College is a time when students are testing their independence and striving to find themselves. It's not uncommon for these journeys to have rough points. For some students, personal, emotional, psychological, academic, or other challenges may hinder their ability to succeed both in and outside of the classroom. Sometimes people don't think that the behaviors they observe are a big deal. Yet often others are seeing similar warning behaviors and feeling concerned also. When all of the pieces of the puzzle come together, it may be more apparent that each observer's piece of the story was part of a much bigger challenge that the student was facing. This is why it is important to take just a few moments to report your concerns. In doing so, students can get assistance sooner, before their challenges grow.
Some examples of behaviors you may become concerned about include:
- Threats of self harming behaviors (i.e. self mutilation, suicidal ideations, etc)
- Traumatic events (i.e. death of close family/friend, sexual assault, etc)
- Threats to harm others
- Disorganized speech, non-sensical conversation
- Emotional/ physical outbursts; behavior that seems out of control or disruptive
- Comments made verbally or in writing about hurting one's self or others
- Disclosure of domestic violence or assault
- Changes in behavior or mood
- Inappropriate behaviors or comments
- Changes in personal hygiene
- Sleeping or hungover in class
- Depression, anxiety or paranoia
- Significant decline in quality of work or participation in class or at work
- Alcohol, drug or prescription medication abuse
- Reports of not sleeping or eating
- Repeated requests for classroom accommodations or allowances(i.e. deadline extensions, etc) without any formal DREAM accommodations
- You feel frightened or in fear of your personal safety or the safety of others after interacting with a student.
- Physical attacks or altercations with another student
- Student talks about or displays a weapon

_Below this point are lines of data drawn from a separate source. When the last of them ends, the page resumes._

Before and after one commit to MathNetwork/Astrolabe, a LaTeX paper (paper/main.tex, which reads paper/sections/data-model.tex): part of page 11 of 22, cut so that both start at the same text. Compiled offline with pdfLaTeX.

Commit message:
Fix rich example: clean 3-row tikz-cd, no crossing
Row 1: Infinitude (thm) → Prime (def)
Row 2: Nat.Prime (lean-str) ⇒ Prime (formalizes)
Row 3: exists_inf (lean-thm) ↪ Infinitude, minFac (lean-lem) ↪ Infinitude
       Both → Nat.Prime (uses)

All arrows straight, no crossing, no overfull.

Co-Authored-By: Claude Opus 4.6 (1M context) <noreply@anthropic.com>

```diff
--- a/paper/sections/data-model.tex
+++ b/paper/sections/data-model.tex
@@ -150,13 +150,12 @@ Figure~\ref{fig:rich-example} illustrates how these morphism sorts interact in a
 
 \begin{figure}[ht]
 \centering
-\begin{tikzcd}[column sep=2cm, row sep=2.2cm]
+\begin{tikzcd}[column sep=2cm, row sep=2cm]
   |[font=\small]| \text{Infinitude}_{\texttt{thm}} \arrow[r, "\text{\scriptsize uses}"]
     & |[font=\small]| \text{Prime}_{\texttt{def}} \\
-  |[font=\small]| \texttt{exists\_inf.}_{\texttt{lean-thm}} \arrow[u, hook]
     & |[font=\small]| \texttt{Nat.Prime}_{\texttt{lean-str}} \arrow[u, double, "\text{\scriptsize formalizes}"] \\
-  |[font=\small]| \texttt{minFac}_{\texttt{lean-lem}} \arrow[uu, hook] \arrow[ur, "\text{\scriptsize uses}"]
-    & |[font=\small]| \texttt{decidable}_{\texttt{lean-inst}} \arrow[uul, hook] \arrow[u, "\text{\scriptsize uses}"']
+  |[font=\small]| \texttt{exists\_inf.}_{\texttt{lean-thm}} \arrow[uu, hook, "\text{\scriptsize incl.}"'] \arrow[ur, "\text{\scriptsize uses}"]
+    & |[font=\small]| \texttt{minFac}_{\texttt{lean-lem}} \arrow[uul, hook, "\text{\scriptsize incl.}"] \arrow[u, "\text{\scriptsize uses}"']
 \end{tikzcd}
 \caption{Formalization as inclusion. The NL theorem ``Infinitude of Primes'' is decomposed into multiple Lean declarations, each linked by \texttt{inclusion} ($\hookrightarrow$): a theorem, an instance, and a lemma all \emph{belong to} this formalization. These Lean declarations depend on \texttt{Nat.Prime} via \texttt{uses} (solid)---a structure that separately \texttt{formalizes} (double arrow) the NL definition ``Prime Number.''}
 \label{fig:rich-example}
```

This list is certainly not exhaustive. If you notice anything that raises your level of concern about a student, you are encouraged to fill out the Student of Concern Form or call the Student Support Services Office at 509-313-4009 so that one of Gonzaga's professional Student Development staff can reach out to the student. Student Development has staff on call 24 hours a day, 7 days a week to support students. If it is after normal business hours, or over a holiday or weekend, you can also call Campus Security at 509-313-2222 if you have an urgent concern about a student.
502 E. Boone Ave.
Spokane, WA 99258-0076
Student Development has staff on call 24 hours a day, 365 days a year to assist in any urgent crisis situation.
In an urgent situation that needs immediate attention, please call Gonzaga Dispatch at 509-313-2222 for assistance.